In this change the native Hawaiian has been an object of much misplaced sympathy on the part of those who know nothing of Hawaiian affairs, or who are, at best, merely superficial and not wholly disinterested observers. With the prosperity that has followed the founding of the Republic — a prosperity in which the natives have been permitted to share — many new laws have been enacted which have conferred upon them increased privileges and a degree of liberty which they have never enjoyed
under any ruler of their own race. This is especially true in the disposition of what were known as Crown lands, which were held by the chiefs and could not be acquired by the common people. Now they are enabled to buy tracts of land freehold; and this alone must prove an incentive to greater effort on their part to fit themselves for the dignity and responsibility of the householder.
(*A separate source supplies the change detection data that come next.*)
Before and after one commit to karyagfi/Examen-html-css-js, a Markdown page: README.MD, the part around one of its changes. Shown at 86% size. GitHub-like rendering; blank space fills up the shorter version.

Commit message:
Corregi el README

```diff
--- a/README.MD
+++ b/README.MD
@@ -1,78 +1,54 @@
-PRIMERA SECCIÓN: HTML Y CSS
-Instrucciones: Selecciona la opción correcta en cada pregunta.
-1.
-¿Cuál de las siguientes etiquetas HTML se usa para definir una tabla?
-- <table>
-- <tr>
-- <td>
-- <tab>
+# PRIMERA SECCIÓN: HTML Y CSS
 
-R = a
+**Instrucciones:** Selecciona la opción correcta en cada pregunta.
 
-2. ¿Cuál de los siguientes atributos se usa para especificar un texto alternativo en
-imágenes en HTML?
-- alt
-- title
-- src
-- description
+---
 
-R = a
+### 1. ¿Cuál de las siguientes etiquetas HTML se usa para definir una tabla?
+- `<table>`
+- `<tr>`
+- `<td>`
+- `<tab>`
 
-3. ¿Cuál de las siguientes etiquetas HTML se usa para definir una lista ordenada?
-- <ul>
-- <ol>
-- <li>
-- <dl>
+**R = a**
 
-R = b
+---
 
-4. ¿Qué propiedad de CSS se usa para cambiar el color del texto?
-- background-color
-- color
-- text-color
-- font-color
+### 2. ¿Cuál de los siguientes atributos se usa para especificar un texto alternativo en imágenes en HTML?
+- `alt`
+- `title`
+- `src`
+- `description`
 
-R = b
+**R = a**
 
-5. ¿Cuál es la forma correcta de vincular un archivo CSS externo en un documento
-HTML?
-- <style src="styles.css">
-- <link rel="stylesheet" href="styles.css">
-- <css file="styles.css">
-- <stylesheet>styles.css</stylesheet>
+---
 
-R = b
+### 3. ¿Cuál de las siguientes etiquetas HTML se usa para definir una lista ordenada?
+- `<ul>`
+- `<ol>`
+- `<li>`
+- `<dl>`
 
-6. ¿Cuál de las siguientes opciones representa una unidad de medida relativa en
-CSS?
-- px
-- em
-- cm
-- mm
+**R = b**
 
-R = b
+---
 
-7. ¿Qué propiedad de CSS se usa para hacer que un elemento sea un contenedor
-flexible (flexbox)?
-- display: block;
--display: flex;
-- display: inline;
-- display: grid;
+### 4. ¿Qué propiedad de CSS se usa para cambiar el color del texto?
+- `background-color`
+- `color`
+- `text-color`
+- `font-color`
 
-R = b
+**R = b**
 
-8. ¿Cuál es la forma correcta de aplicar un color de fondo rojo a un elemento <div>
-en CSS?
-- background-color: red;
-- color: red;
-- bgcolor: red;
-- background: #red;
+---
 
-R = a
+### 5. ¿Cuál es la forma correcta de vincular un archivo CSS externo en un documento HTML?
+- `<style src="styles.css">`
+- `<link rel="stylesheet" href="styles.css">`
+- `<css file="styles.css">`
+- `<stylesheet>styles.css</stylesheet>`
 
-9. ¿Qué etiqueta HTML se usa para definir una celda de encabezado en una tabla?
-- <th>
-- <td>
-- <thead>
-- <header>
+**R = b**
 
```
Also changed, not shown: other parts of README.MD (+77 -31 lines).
It should be explained, as I have endeavoured to show in my Introduction, that the President of the Hawaiian Republic (Mr. Dole), the Attorney-General (Mr. Smith), the Chief Justice (Mr. Judd), and others, who finally approved the abrogation of the monarchy, were all Hawaiian born. Their mothers and fathers had gone out to the Islands in the early days, and had worked strenuously to civilise the people and give the country the government of a civilised nation. It was their country, therefore, as much as it was that of any descendant of the Kamehamehas, and they loved and served it as loyally as any native Hawaiian could have done. All that it possesses to-day of worth, as I have stated repeatedly in this work, is due to their labour and to no other influence. They had faith in the ultimate triumph of enlightenment and justice, and strenuously advocated the presPREFACE. ix
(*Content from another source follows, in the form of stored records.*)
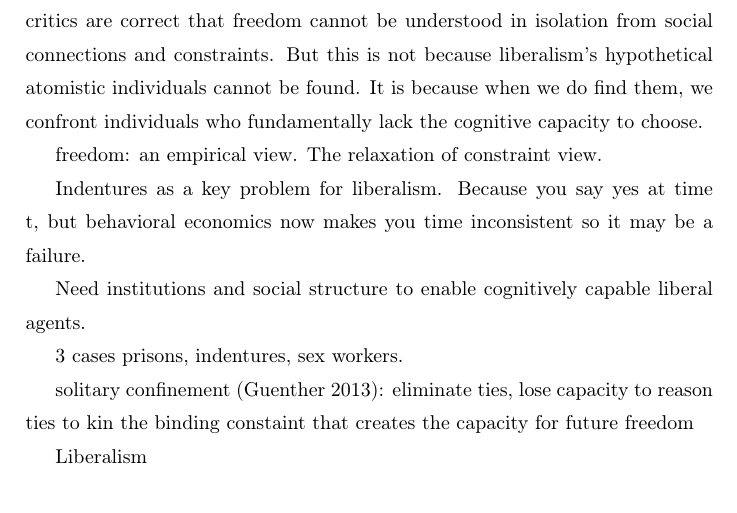
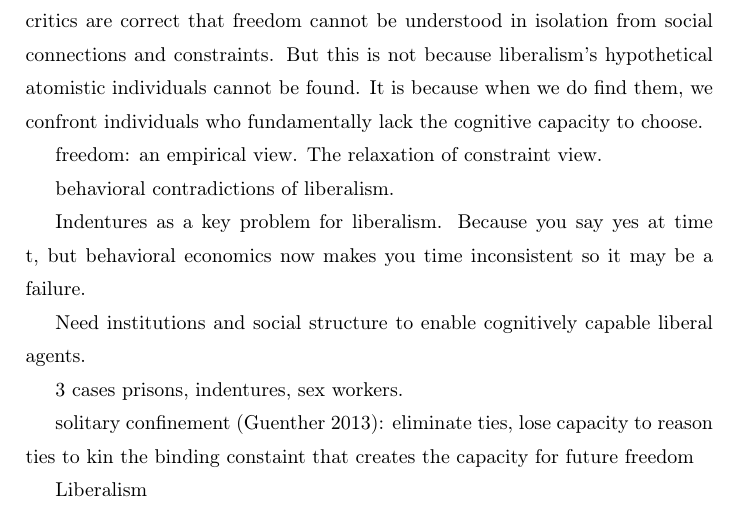
Before and after one commit to suresh-naidu/Behaviorial-Freedom, a LaTeX paper (outline.tex): part of page 1 of 2, cut so that both start at the same text. Compiled offline with pdfLaTeX.

Commit message:
Update outline.tex

```diff
--- a/outline.tex
+++ b/outline.tex
@@ -36,6 +36,8 @@
 \noindent Classical liberalism defines freedom as some variant of an atomistic individual's untrammeled ability to choose. Critics object that this hypothetical individual has no empirical equivalent. It is impossible to know what choice in the absence of social constraints would look like because we never observe individuals completely severed from a web of social obligations. We argue that both the liberal definition of freedom and this particular criticism of it are wrong. Liberalism's critics are correct that freedom cannot be understood in isolation from social connections and constraints. But this is not because liberalism's hypothetical atomistic individuals cannot be found. It is because when we do find them, we confront individuals who fundamentally lack the cognitive capacity to choose.
 
 freedom: an empirical view. The relaxation of constraint view.
+
+behavioral contradictions of liberalism.
 
 Indentures as a key problem for liberalism. Because you say yes at time t, but behavioral economics now makes you time inconsistent
 so it may be a failure.
```
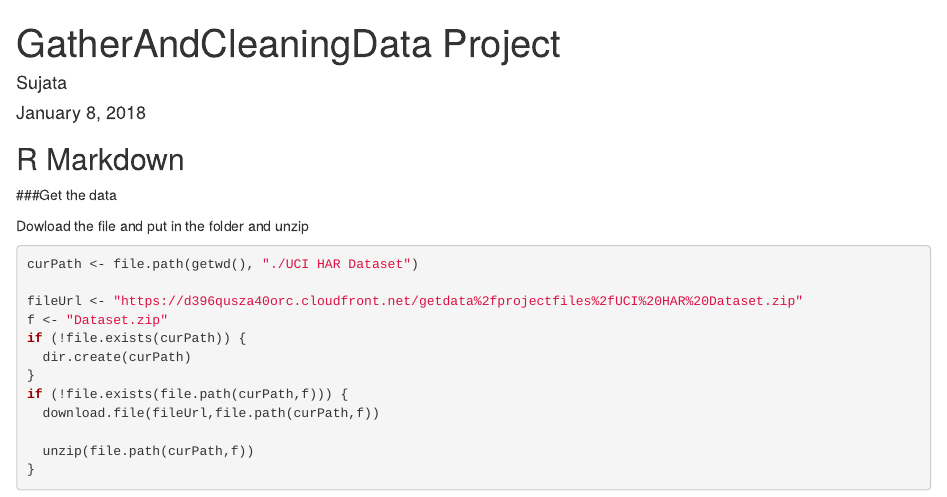
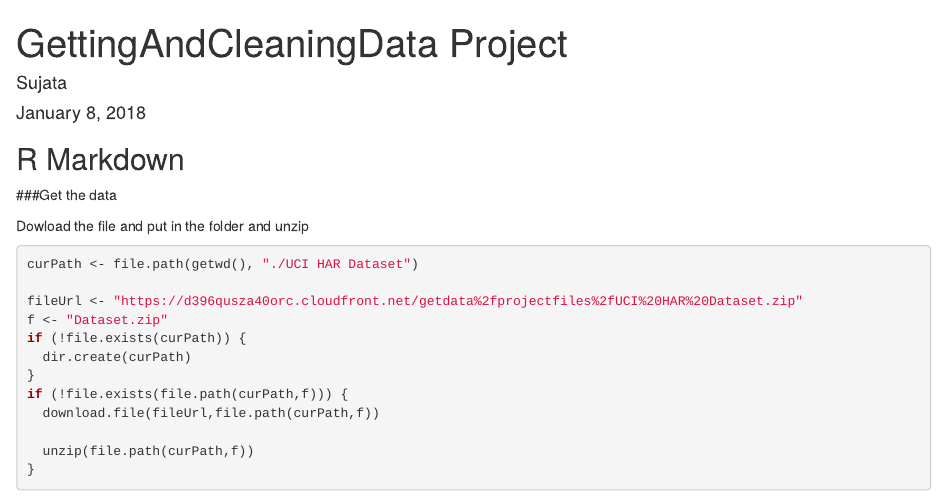
Before and after one commit to sujata-p/DataCleaning, an R Markdown document (Project/run_analysis.Rmd): the page in a window 1100 px wide, from its top. Rendered offline with R 4.5, knitr and Pandoc, with nearby package versions; some code elsewhere in the file could not run offline.

Commit message:
Update run_analysis.Rmd

```diff
--- a/Project/run_analysis.Rmd
+++ b/Project/run_analysis.Rmd
@@ -1,5 +1,5 @@
 ---
-title: "GatherAndCleaningData Project"
+title: "GettingAndCleaningData Project"
 author: "Sujata"
 date: "January 8, 2018"
 output: html_document
```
ervation of the autonomy of Hawaii, even through the long and turbulent reign of Kalakaua. When Queen Liliuokalani came to the throne, more perverse than her brother, more determined to restore native rule in its most aggravated form, her subjects lost hope, and realised that there were but two alternatives,— the relapse of the country into the state from which it had so painfully emerged, or the administration of the government by the AngloSaxon, aided by the natives of the better class. This has been brought to pass.
When I visited the Islands first, in 1893, I went prejudiced in favour of the natives, deeply sympathising with them because they had been dispossessed of their lawful possessions. A careful and conscientious study of the situation on the spot led me to change my views absolutely, and I perceived that whatever had been done had been done of necessity and with wisdom and forbearance.
In my account of the political changes that have occurred, I have had occasion to criticise Mr. Cleveland and his personal representative, Mr. Blount, with some severity, and in defence of my statements I will merely say that much that I have written I saw; the rest is a matter of public knowledge, and may be found in a published report of the official inquiry into the case by the United States Senate through its committee of investigation. This is corroborated by State papers recorded and on file in the Government building in Honolulu.
The Old Kamehamehas. — The Crisis of 1887. — The Gibson